Have you ever turned on the water to fill your tub and wondered about the history of your faucet?
The faucet has an interesting history that traces back to ancient times. As early as 1700 B.C., plumbing and faucets were being used to control the water to fountains and private homes. The Romans utilized plumbing and faucets to run water to 11 public baths, 856 private baths, and 1,352 cisterns and fountains.
Faucets started out with two handles for hot and cold water. If you were running a bath, you turned on the hot water faucet and the cold-water faucet. However, in 1937, Al Moen burned his hands in the hot water and decided to design a single-handled faucet. His first design was rejected and between 1940 and 1945, he finally succeeded in designing a functioning, single-handled faucet.
Finally, people would be able to adjust the temperature of one stream of water until they found their desired temperature.
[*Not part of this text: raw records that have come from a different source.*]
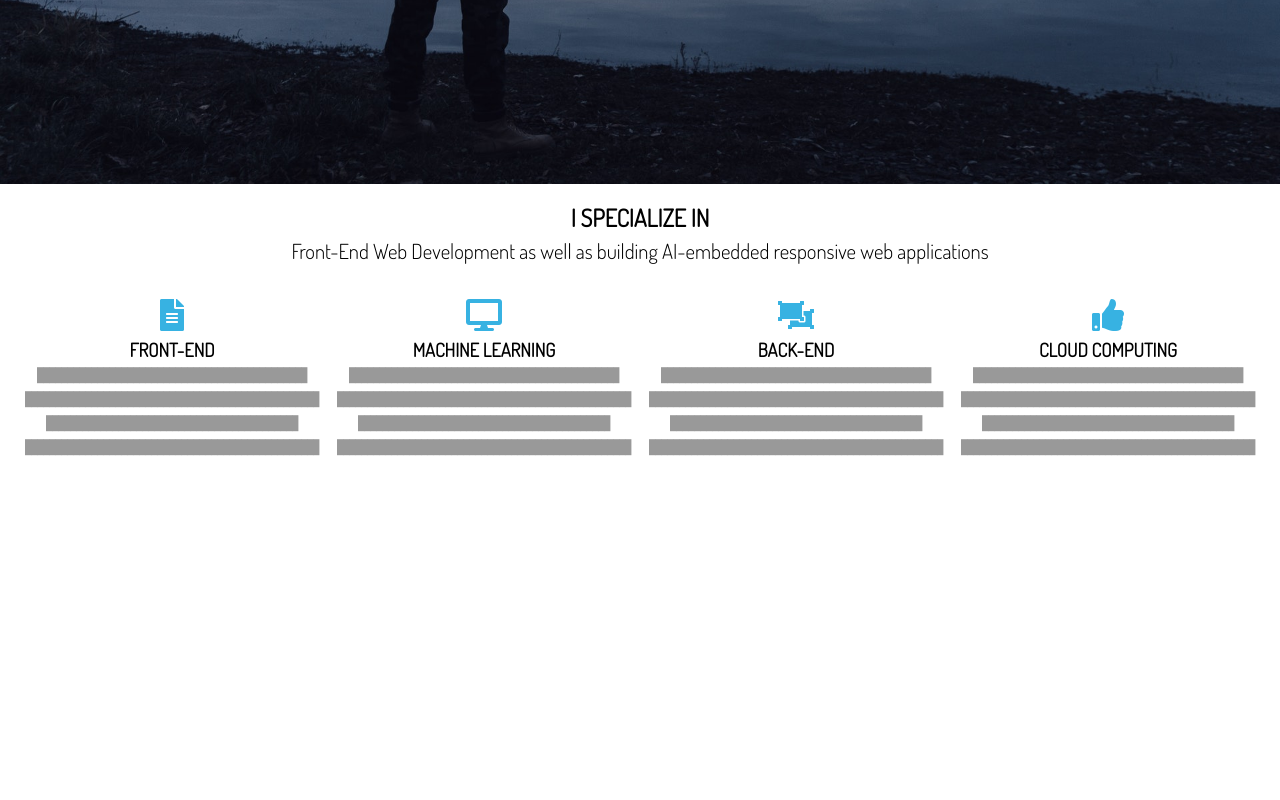
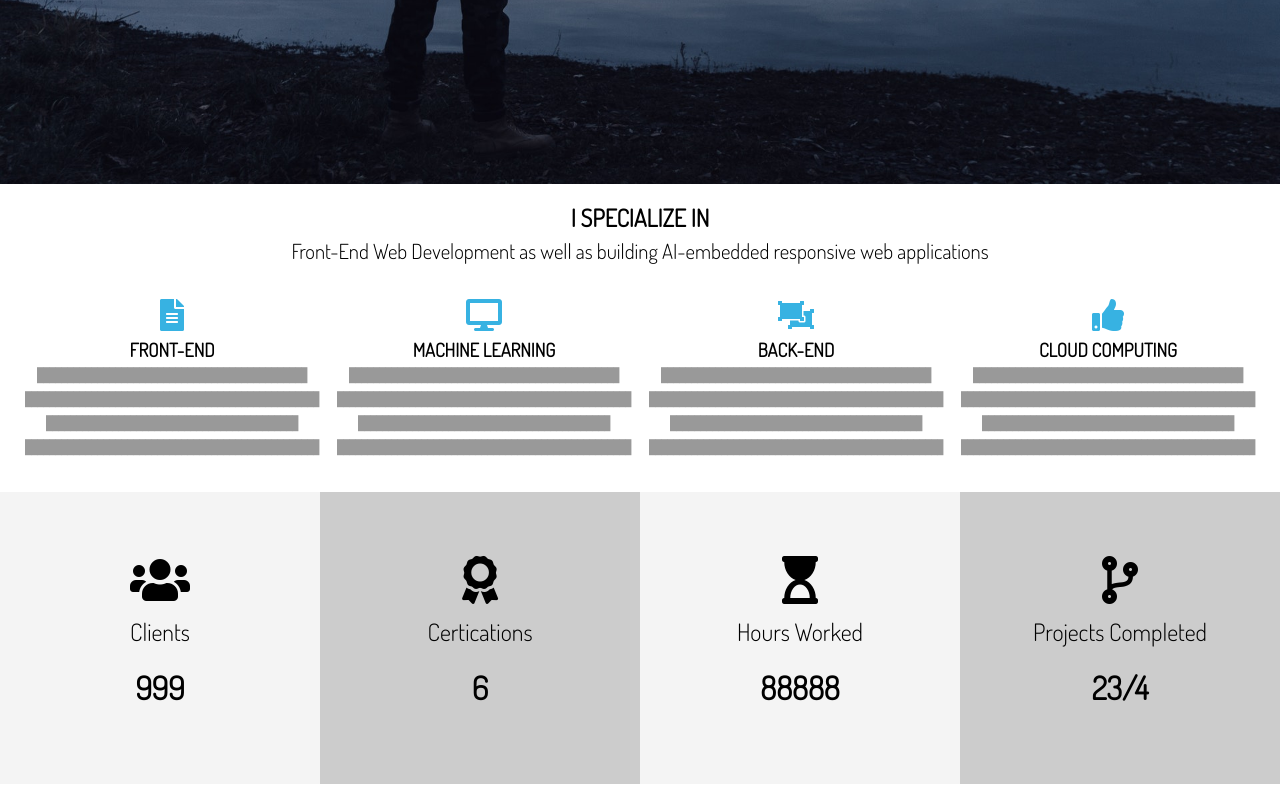
Before and after one commit to Fiewor/portfolio_website, a website: page dist/index.html in a window 1280 px wide. Shown: the part 616-1416 px from the top of the page. Before the commit the page ends 1092 px from the top, so only its background shows below. Drawn offline with Linux system fonts and the light colour scheme.

Commit message:
add sections to home page

```diff
--- a/scss/main.scss
+++ b/scss/main.scss
@@ -120,6 +120,7 @@ img {
 
 // Home Sections
 #home {
+  // Home Section A
   &-a {
     .specials {
       margin-top: 1rem;
@@ -133,4 +134,37 @@ img {
       padding-bottom: 0.3rem;
     }
   }
+
+  // Home Section B
+  &-b {
+    .stats {
+      display: grid;
+      grid-template-columns: repeat(4, 1fr);
+
+      li {
+        line-height: 2;
+
+        &.stats-title {
+          font-size: 1.5rem;
+        }
+
+        &.stats-number {
+          font-size: 2rem;
+          font-weight: bold;
+        }
+      }
+
+      div {
+        padding: 4rem 0;
+
+        &:nth-child(odd) {
+          background: $light-color;
+        }
+
+        &:nth-child(even) {
+          background: $medium-color;
+        }
+      }
+    }
+  }
 }
```
Also changed, not shown: dist/css/main.css, dist/index.html.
Many others continued to improve upon the design of the faucet. In 1945, Landis Perry came up with the design for a ball valve for faucets. The Delta single-handle faucet was the first faucet to utilize the ball valve. Wolvering Brass also added to the functionality of faucets by designing ceramic discs for water control. The discs last longer than rubber and provide better control.
As time marched on, more and more improvements were made to faucets. Some of these improvements include filters to reduce contaminants, spray hoses that can be pulled out from the sink, electronic faucets, and faucets designed for the handicapped. Electronic faucets are becoming the norm in public bathrooms because users do not have to touch the handles to turn the water on. They simply hold their hands in front of a sensor and the water turns on, making these faucets more hygienic than traditional faucets.
It will be interesting to see what the future holds for the world of faucets.